(CBS News) Doctors and health advocates have long warned of a link between sugar-sweetened beverages and obesity.
But as critics inside and outside the medical community often point out, studies reporting links between the drinks and the obesity epidemic don't necessarily prove cause and effect, and many other factors such as genetics, socioeconomic status and overall diet, may have contributed.
Now, a new randomized control trial - considered the research gold standard because it controls for factors that observational studies can't - has found that teens who drink lots of sugary drinks can lose weight if they swap the sodas for non-caloric beverages such as water or diet drinks.
The research was led by Dr. David Ludwig, director of the New Balance Foundation Obesity Prevention Center at the Harvard-affiliated Boston Children's Hospital. It's published in the Sept. 21 online issue of the New England Journal of Medicine.
"There have been few well-controlled clinical trials to examine this issue," Ludwig told CBSNews.com.
His new study involved 224 overweight and obese ninth and tenth-graders (124 boys, 100 girls) who were habitual sugar-sweetened beverage drinkers, meaning they had either a 12-ounce sugary drink or 100 percent fruit juice every day.
They split students into two groups, one of which received a delivery every two weeks of non-caloric beverages such as water, flavored-water and diet drinks for one full year. The other group that served as controls received no non-caloric drinks but were mailed a $50 gift card to a supermarket at four and eight months (with no instructions on what to use it on) to ensure they wouldn't drop out of the study.
Ludwig said the researchers wanted to see if solely changing the teen's household environment to carry fewer sugary drinks would have an effect on his or her weight without a behavioral intervention explicitly promoting weight loss.
It turns out that simply swapping the drinks out of the home helped. After statistically ruling out other demographics so the only difference between groups would be sugary drink intake, teens who had the non-caloric deliveries gained an average of four fewer pounds over the course of a year than soda drinkers in the control group.
The effect was strongest in children who were Hispanic, who gained a whopping 14 fewer pounds than the control group. Ludwig said this may be explained by research that suggests U.S. Hispanics create more insulin in response to sugar than non-Hispanics, and more insulin may lead to weight gain.
While Ludwig agrees obesity extends beyond one single dietary factor, he said his research shows sugary beverages should be near the top as a potentially easy target that could have an impact on weight gain.
"No other single food product has been shown to change body weight by this amount over a year simply through its reduction," Ludwig said.
The researchers then discontinued the deliveries and followed-up one year later. They found the difference in weight loss between groups was diminished.
"I would argue, that is the nature of an environmental change," said Ludwig. "Once the environment reverts back to the preexisting state, the behaviors revert. If a statin reduces cholesterol and you stop the statin, you wouldn't expect the effects of the cholesterol to be permanent."
Ludwig says the study lends support for changing a person's environment through public health initiatives.

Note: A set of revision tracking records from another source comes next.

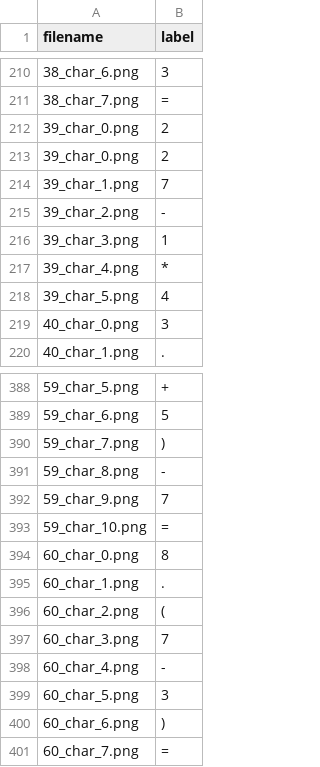
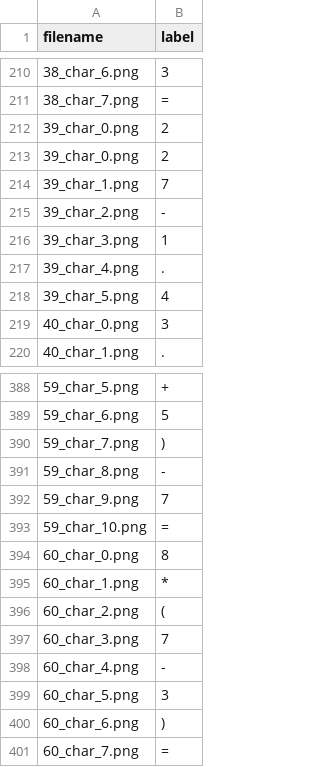
Before and after one commit to Downquark7/MISS, a CSV file: labels.csv, drawn as a sheet; only a part is shown, gaps mark what is left out.

Commit message:
Refactor image padding and update label fixes.
Centralized image padding logic into a reusable function shared across scripts. Updated label inconsistencies in the dataset and streamlined script structure for better readability and maintainability.

```diff
--- a/labels.csv
+++ b/labels.csv
@@ -216,3 +216,3 @@ filename,label
 39_char_3.png,1
-39_char_4.png,*
+39_char_4.png,.
 39_char_5.png,4
@@ -394,3 +394,3 @@ filename,label
 60_char_0.png,8
-60_char_1.png,.
+60_char_1.png,*
 60_char_2.png,(
```
Also changed, not shown: 3 other files.
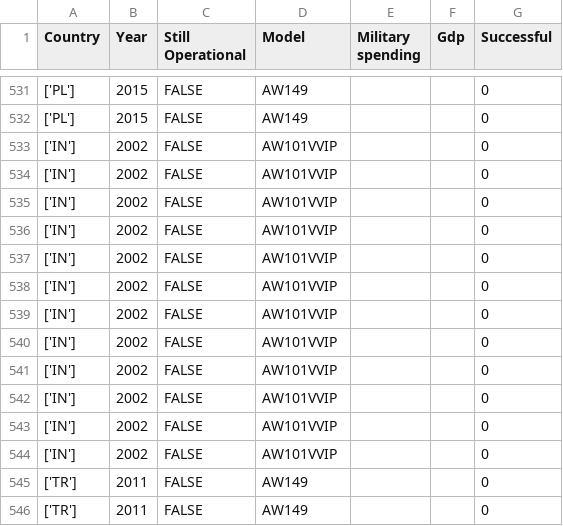
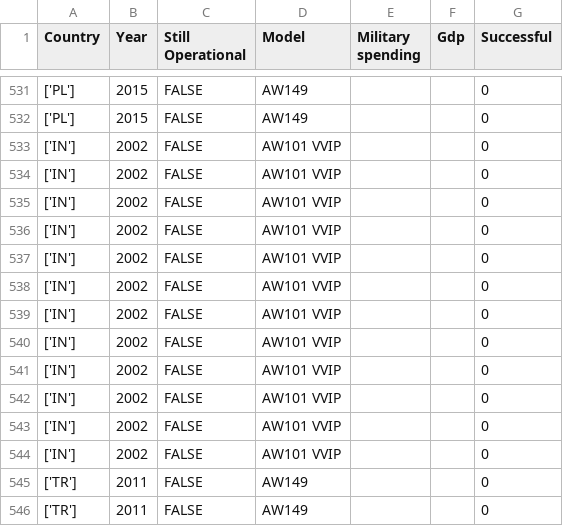
Before and after one commit to Darknut231/TheBigAndGreatLeonardoEMC, a CSV file: EMCDATAMilitary.csv, drawn as a sheet; only a part is shown, gaps mark what is left out.

```diff
--- a/EMCDATAMilitary.csv
+++ b/EMCDATAMilitary.csv
@@ -532,14 +532,14 @@ Country,Year,Still Operational,Model,Military spending,Gdp,Successful
 ['PL'],2015,FALSE,AW149,,,0
-['IN'],2002,FALSE,AW101VVIP,,,0
-['IN'],2002,FALSE,AW101VVIP,,,0
-['IN'],2002,FALSE,AW101VVIP,,,0
-['IN'],2002,FALSE,AW101VVIP,,,0
-['IN'],2002,FALSE,AW101VVIP,,,0
-['IN'],2002,FALSE,AW101VVIP,,,0
-['IN'],2002,FALSE,AW101VVIP,,,0
-['IN'],2002,FALSE,AW101VVIP,,,0
-['IN'],2002,FALSE,AW101VVIP,,,0
-['IN'],2002,FALSE,AW101VVIP,,,0
-['IN'],2002,FALSE,AW101VVIP,,,0
-['IN'],2002,FALSE,AW101VVIP,,,0
+['IN'],2002,FALSE,AW101 VVIP,,,0
+['IN'],2002,FALSE,AW101 VVIP,,,0
+['IN'],2002,FALSE,AW101 VVIP,,,0
+['IN'],2002,FALSE,AW101 VVIP,,,0
+['IN'],2002,FALSE,AW101 VVIP,,,0
+['IN'],2002,FALSE,AW101 VVIP,,,0
+['IN'],2002,FALSE,AW101 VVIP,,,0
+['IN'],2002,FALSE,AW101 VVIP,,,0
+['IN'],2002,FALSE,AW101 VVIP,,,0
+['IN'],2002,FALSE,AW101 VVIP,,,0
+['IN'],2002,FALSE,AW101 VVIP,,,0
+['IN'],2002,FALSE,AW101 VVIP,,,0
 ['TR'],2011,FALSE,AW149,,,0
```
Also changed, not shown: modelToCost.csv, spending_data.csv, 1 other file.
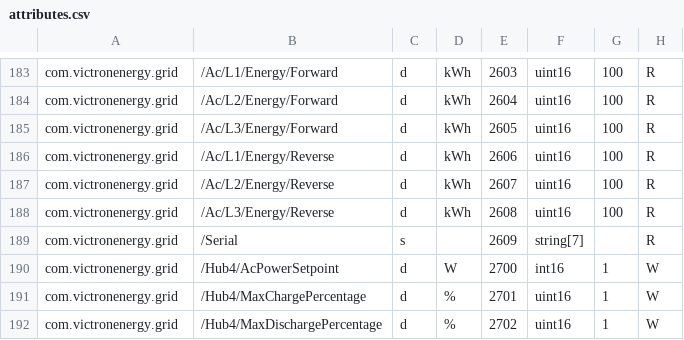
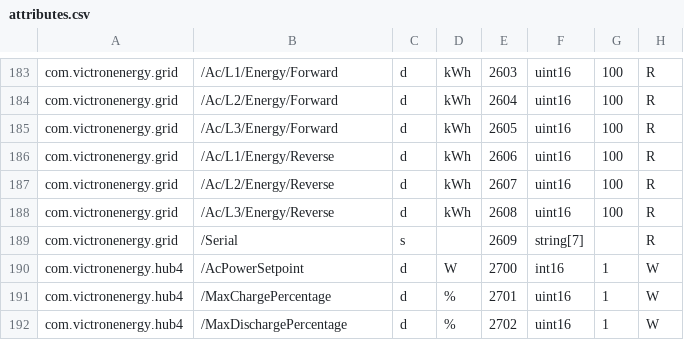
Before and after one commit to victronenergy/dbus_modbustcp, a CSV file: attributes.csv, drawn as a sheet; only a part is shown, gaps mark what is left out.

Commit message:
Changed paths to hub4 control paths (now com.victronenergy.hub4/...)

```diff
--- a/attributes.csv
+++ b/attributes.csv
@@ -189,4 +189,4 @@ com.victronenergy.grid,/Ac/L3/Energy/Reverse,d,kWh,2608,uint16,100,R
 com.victronenergy.grid,/Serial,s,,2609,string[7],,R
-com.victronenergy.grid,/Hub4/AcPowerSetpoint,d,W,2700,int16,1,W
-com.victronenergy.grid,/Hub4/MaxChargePercentage,d,%,2701,uint16,1,W
-com.victronenergy.grid,/Hub4/MaxDischargePercentage,d,%,2702,uint16,1,W
+com.victronenergy.hub4,/AcPowerSetpoint,d,W,2700,int16,1,W
+com.victronenergy.hub4,/MaxChargePercentage,d,%,2701,uint16,1,W
+com.victronenergy.hub4,/MaxDischargePercentage,d,%,2702,uint16,1,W
```
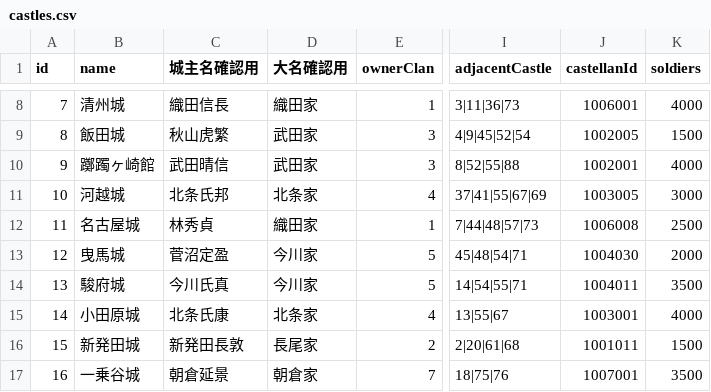
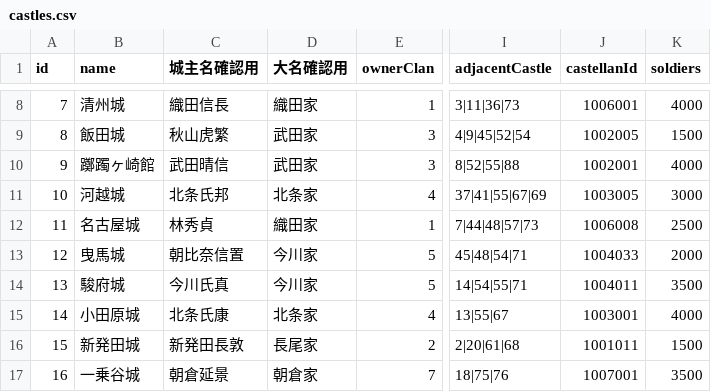
Before and after one commit to actrsys/sengoku-hadou, a CSV file: data/scenarios/1562_kiyosudoumei/castles.csv, drawn as a sheet; only a part is shown, gaps mark what is left out; the diff names each change by its address in the sheet, - before the commit and + after, or states it on an @@ line.

```diff
--- a/data/scenarios/1562_kiyosudoumei/castles.csv
+++ b/data/scenarios/1562_kiyosudoumei/castles.csv
-C13 (城主名確認用): 菅沼定盈
+C13 (城主名確認用): 朝比奈信置
-J13 (castellanId): 1004030
+J13 (castellanId): 1004033
```
Also changed, not shown: data/scenarios/1562_kiyosudoumei/warriors.csv.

In New York City, changing the environment in local restaurants and eateries was the goal of Mayor Michael Bloomberg and health officials for the
Ludwig said he would go even further, recommending larger-scale public health interventions like restricting sugary drink advertising directed at children, making high-quality water freely available and convenient in schools (not just at far away water fountains), and implementing a soda tax of a cent or two per ounce. He concedes such measures would be "politically dicey."

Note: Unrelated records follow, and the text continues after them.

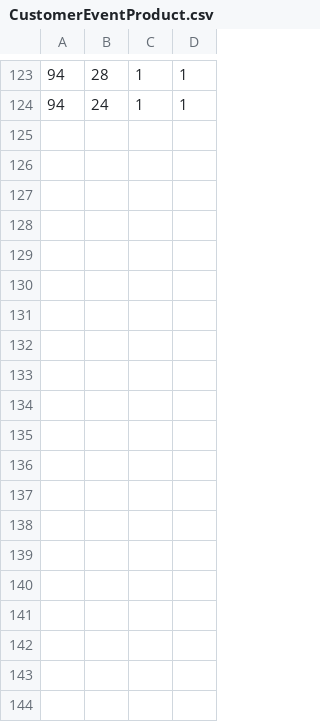
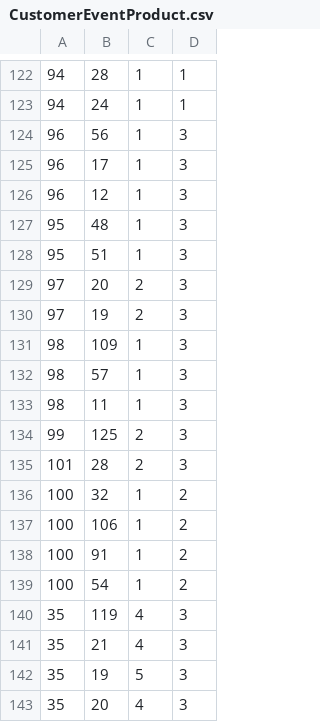
Before and after one commit to Yeupho/GOLEMS, a CSV file: db/datafiles/CustomerEventProduct.csv, drawn as a sheet; only a part is shown, gaps mark what is left out; the diff covers the shown part only.

Commit message:
Update CustomerEventProduct.csv

```diff
--- a/db/datafiles/CustomerEventProduct.csv
+++ b/db/datafiles/CustomerEventProduct.csv
@@ -124 +123,21 @@
 94,24,1,1
+96,56,1,3
+96,17,1,3
+96,12,1,3
+95,48,1,3
+95,51,1,3
+97,20,2,3
+97,19,2,3
+98,109,1,3
+98,57,1,3
+98,11,1,3
+99,125,2,3
+101,28,2,3
+100,32,1,2
+100,106,1,2
+100,91,1,2
+100,54,1,2
+35,119,4,3
+35,21,4,3
+35,19,5,3
+35,20,4,3
```
Also changed, not shown: 27 added rows elsewhere in this file.
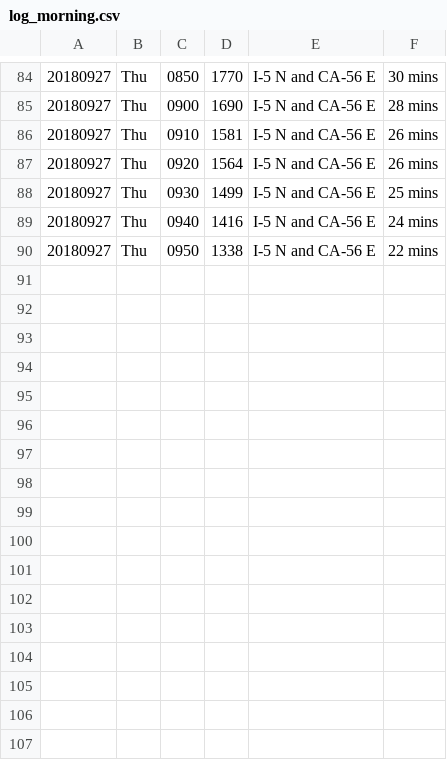
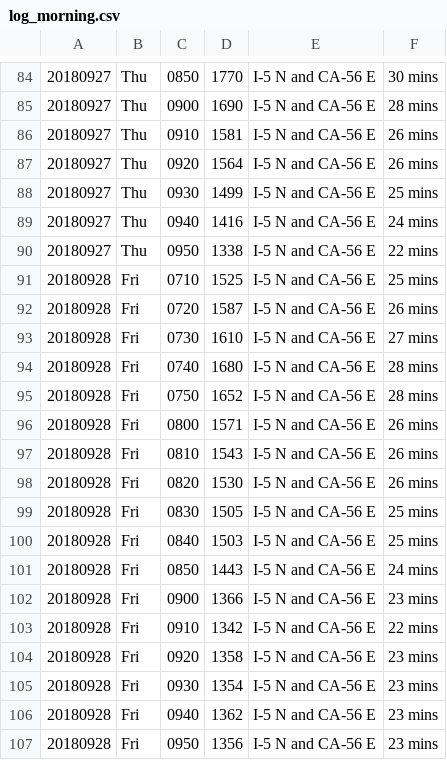
Before and after one commit to jamesarmenta/commute-time, a CSV file: log_morning.csv, drawn as a sheet; only a part is shown, gaps mark what is left out.

```diff
--- a/log_morning.csv
+++ b/log_morning.csv
@@ -90 +90,18 @@
 20180927,Thu,0950,1338,I-5 N and CA-56 E,22 mins
+20180928,Fri,0710,1525,I-5 N and CA-56 E,25 mins
+20180928,Fri,0720,1587,I-5 N and CA-56 E,26 mins
+20180928,Fri,0730,1610,I-5 N and CA-56 E,27 mins
+20180928,Fri,0740,1680,I-5 N and CA-56 E,28 mins
+20180928,Fri,0750,1652,I-5 N and CA-56 E,28 mins
+20180928,Fri,0800,1571,I-5 N and CA-56 E,26 mins
+20180928,Fri,0810,1543,I-5 N and CA-56 E,26 mins
+20180928,Fri,0820,1530,I-5 N and CA-56 E,26 mins
+20180928,Fri,0830,1505,I-5 N and CA-56 E,25 mins
+20180928,Fri,0840,1503,I-5 N and CA-56 E,25 mins
+20180928,Fri,0850,1443,I-5 N and CA-56 E,24 mins
+20180928,Fri,0900,1366,I-5 N and CA-56 E,23 mins
+20180928,Fri,0910,1342,I-5 N and CA-56 E,22 mins
+20180928,Fri,0920,1358,I-5 N and CA-56 E,23 mins
+20180928,Fri,0930,1354,I-5 N and CA-56 E,23 mins
+20180928,Fri,0940,1362,I-5 N and CA-56 E,23 mins
+20180928,Fri,0950,1356,I-5 N and CA-56 E,23 mins
```
Also changed, not shown: log_evening.csv.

"A simple focused intervention based on one dietary product to be able to produce weight loss in one year suggests this has major public health potential," he said.
About 18 percent of adolescents ages 12 through 19 are obese, according to the Centers for Disease Control and Prevention.
"We know, and science supports, that obesity is not uniquely caused by any single food or beverage," the American Beverage Association said in a statement emailed to CBSNews.com. "Thus, studies and opinion pieces that focus solely on sugar-sweetened beverages, or any other single source of calories, do nothing meaningful to help address this serious issue."